[Edit difference data]

= = = =

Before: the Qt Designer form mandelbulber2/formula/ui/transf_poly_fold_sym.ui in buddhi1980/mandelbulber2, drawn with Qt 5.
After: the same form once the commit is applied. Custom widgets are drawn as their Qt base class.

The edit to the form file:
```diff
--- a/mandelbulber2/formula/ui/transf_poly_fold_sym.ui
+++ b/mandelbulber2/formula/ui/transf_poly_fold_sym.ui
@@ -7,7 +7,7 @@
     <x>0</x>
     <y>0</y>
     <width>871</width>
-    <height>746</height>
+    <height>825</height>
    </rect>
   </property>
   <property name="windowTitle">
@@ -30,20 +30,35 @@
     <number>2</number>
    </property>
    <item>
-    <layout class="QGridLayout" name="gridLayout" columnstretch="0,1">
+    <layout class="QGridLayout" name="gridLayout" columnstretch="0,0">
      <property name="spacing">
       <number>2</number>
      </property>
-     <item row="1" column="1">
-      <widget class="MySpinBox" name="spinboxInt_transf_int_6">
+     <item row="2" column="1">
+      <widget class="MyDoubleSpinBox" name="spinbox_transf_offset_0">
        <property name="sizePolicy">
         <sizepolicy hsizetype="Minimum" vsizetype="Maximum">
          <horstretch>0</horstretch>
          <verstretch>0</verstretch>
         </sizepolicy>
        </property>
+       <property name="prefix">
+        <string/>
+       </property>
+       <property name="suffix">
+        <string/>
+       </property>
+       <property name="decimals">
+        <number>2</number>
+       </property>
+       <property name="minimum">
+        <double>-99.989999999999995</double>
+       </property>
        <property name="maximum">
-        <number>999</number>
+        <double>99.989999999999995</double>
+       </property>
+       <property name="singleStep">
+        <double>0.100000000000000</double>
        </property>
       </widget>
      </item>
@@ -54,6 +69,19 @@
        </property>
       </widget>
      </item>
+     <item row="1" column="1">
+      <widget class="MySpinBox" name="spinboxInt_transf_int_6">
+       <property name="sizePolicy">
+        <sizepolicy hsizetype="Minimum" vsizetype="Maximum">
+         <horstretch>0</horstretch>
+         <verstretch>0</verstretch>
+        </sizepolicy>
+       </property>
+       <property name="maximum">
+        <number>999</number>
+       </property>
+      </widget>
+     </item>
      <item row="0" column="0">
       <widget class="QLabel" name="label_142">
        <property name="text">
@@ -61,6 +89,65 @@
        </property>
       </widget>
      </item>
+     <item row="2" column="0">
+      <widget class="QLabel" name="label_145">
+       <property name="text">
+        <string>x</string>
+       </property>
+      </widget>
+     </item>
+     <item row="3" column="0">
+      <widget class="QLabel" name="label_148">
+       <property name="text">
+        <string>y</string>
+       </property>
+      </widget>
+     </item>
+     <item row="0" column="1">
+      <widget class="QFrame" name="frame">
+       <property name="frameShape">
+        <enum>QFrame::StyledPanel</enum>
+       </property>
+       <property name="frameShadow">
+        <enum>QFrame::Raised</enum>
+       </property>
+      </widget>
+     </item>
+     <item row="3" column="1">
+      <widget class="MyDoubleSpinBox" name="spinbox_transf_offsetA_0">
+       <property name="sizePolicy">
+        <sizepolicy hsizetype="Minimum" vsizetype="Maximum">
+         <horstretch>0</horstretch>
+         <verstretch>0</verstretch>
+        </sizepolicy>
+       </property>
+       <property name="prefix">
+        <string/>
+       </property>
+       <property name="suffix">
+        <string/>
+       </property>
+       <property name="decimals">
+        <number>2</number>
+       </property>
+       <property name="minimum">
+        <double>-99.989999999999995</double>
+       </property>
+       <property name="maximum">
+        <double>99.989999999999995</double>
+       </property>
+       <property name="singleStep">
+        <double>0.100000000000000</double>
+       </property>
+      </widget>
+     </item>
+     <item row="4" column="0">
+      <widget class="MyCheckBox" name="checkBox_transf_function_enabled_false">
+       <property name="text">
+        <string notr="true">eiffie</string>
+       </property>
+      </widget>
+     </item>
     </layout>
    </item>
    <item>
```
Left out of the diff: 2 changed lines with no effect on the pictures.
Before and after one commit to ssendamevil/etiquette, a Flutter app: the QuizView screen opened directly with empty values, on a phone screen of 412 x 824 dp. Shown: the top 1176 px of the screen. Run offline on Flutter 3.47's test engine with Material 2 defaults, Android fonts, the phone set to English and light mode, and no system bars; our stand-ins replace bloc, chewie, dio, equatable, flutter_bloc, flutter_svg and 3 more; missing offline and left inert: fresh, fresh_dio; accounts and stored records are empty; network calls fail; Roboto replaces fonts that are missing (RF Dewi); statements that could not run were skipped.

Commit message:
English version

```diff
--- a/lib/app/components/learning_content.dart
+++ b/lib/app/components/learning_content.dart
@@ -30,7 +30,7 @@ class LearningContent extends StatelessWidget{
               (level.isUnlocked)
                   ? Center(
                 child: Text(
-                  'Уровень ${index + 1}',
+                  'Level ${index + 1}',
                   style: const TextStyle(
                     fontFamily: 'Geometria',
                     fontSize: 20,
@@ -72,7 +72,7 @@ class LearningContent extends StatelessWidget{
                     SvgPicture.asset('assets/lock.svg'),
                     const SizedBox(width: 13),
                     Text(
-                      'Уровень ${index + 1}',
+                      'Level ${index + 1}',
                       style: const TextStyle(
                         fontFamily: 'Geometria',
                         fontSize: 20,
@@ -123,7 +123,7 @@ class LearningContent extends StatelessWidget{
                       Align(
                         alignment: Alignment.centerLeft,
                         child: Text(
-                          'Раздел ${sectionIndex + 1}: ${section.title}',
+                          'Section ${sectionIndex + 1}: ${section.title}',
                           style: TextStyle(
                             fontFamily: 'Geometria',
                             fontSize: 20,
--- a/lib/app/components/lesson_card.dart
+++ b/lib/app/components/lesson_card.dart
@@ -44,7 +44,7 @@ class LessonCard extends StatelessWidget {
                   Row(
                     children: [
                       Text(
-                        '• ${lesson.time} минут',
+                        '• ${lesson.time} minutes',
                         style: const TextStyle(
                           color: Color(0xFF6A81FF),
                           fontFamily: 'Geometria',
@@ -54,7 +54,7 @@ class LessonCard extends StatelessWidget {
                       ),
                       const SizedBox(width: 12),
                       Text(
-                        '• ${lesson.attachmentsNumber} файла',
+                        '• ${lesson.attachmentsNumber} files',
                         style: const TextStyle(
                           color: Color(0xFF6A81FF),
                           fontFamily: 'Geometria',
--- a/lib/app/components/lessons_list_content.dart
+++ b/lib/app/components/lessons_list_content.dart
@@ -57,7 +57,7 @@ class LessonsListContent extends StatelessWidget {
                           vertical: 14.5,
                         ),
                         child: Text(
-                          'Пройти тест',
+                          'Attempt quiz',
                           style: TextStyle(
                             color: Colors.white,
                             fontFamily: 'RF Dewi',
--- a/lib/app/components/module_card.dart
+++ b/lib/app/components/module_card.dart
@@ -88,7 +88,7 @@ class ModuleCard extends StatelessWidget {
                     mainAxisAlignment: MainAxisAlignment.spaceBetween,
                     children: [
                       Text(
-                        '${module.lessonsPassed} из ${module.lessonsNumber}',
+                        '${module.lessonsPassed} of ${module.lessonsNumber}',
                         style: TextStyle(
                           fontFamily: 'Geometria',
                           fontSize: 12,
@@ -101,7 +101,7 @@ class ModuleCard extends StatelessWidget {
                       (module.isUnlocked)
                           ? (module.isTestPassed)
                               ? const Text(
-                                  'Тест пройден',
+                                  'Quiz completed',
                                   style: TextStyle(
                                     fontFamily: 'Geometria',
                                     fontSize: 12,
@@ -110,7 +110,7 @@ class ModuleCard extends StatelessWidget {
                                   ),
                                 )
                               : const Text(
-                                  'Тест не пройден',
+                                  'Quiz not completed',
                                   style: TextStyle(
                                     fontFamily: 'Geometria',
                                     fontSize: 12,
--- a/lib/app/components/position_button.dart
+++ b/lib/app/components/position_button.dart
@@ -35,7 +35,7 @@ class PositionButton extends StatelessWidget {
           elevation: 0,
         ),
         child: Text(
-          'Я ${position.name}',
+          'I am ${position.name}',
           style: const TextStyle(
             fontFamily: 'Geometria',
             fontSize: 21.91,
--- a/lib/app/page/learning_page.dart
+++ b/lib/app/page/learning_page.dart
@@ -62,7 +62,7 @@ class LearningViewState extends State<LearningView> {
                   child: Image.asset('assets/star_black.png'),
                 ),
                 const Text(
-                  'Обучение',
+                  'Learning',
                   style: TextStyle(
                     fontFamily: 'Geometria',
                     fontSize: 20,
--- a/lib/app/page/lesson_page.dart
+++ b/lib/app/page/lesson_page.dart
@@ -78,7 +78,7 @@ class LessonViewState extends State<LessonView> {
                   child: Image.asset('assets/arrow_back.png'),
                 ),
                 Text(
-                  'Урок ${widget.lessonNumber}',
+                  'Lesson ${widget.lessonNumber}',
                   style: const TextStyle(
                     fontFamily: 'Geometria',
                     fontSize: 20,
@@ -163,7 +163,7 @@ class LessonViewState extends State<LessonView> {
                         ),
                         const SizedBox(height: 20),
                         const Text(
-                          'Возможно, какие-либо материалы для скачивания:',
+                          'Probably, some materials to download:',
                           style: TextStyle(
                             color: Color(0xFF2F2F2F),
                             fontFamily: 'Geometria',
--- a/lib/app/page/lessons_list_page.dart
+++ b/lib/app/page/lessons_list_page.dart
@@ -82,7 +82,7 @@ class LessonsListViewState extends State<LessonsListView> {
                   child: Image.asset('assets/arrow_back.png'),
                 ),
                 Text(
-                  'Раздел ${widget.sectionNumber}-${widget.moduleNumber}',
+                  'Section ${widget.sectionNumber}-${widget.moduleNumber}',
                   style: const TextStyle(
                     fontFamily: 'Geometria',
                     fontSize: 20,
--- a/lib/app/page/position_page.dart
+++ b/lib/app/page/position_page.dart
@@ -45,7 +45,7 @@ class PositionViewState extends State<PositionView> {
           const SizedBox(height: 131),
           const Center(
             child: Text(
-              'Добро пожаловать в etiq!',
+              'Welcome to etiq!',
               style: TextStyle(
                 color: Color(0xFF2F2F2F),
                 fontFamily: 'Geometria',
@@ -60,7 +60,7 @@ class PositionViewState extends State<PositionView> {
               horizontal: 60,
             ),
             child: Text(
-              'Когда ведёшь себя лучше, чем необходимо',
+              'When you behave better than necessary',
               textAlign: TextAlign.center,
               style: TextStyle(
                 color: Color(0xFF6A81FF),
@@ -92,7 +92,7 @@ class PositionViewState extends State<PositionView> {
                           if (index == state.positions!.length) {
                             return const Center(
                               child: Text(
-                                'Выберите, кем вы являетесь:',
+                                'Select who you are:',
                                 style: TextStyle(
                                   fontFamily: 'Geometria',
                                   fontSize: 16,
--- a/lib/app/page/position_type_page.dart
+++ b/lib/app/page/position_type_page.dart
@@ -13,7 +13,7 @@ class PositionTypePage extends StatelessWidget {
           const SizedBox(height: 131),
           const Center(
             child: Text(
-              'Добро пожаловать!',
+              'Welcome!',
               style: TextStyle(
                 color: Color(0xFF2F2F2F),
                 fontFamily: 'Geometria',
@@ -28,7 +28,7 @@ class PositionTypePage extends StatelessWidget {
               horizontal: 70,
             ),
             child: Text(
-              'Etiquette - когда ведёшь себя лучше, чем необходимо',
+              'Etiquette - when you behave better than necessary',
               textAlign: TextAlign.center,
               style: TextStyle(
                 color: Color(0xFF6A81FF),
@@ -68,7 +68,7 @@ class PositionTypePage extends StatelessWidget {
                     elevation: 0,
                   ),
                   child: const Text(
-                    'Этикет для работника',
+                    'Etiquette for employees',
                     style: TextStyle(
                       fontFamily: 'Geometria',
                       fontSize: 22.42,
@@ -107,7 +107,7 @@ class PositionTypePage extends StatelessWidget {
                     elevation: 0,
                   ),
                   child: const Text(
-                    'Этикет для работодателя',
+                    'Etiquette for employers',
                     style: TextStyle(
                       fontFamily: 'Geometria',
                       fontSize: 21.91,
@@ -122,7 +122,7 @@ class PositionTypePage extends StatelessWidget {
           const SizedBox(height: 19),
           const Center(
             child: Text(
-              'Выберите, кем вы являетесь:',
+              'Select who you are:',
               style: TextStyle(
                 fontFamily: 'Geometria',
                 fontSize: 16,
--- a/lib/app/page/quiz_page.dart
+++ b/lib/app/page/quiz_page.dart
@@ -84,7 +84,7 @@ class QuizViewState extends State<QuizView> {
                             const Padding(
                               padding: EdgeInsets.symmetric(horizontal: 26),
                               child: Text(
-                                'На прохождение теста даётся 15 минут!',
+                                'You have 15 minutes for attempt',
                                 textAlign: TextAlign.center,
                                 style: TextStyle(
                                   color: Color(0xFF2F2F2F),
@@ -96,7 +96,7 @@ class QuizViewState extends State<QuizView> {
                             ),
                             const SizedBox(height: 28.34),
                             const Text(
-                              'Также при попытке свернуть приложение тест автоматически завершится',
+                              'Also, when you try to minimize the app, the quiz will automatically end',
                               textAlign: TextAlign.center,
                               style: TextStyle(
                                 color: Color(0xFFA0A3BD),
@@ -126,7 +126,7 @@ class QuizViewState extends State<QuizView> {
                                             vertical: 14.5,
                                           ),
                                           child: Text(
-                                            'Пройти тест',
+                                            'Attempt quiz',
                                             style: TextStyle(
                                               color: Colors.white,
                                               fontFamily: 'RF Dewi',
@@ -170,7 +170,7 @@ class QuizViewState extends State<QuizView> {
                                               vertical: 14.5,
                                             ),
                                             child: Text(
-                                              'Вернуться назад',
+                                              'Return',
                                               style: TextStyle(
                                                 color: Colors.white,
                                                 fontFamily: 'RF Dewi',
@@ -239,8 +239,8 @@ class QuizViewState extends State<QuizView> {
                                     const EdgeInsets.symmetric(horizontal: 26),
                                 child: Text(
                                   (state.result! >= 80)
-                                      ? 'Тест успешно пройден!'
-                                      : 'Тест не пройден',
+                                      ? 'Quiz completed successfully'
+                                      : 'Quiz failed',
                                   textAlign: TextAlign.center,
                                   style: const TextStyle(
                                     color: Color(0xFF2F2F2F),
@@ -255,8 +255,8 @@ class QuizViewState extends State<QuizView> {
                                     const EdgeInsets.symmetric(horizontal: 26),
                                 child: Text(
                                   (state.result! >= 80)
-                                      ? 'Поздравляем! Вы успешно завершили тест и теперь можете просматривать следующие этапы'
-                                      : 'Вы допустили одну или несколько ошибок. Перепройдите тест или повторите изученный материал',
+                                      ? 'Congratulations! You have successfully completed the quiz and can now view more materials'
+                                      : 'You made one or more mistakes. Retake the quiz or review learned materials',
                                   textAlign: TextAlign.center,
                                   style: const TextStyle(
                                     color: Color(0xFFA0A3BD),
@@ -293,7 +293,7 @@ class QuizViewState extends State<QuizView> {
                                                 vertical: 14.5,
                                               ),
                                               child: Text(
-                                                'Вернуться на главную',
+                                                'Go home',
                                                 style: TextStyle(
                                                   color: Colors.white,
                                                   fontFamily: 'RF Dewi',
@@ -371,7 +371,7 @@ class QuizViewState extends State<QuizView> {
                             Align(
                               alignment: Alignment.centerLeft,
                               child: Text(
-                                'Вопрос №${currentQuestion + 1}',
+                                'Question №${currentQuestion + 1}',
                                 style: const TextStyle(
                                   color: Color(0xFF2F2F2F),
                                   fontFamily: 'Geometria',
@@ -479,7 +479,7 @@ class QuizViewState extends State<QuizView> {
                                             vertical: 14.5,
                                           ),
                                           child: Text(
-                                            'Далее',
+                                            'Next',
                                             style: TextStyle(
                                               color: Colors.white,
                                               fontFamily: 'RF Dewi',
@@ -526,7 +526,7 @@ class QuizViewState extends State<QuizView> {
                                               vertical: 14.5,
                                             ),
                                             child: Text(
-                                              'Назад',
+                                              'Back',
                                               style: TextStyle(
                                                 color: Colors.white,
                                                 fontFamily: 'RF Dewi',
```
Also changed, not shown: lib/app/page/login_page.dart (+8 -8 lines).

= = = =

_PROBLEM DETAILS_: Only a number is wanted here: how many lines of the records above include the string "more"?

_TASK OUTPUT_: 3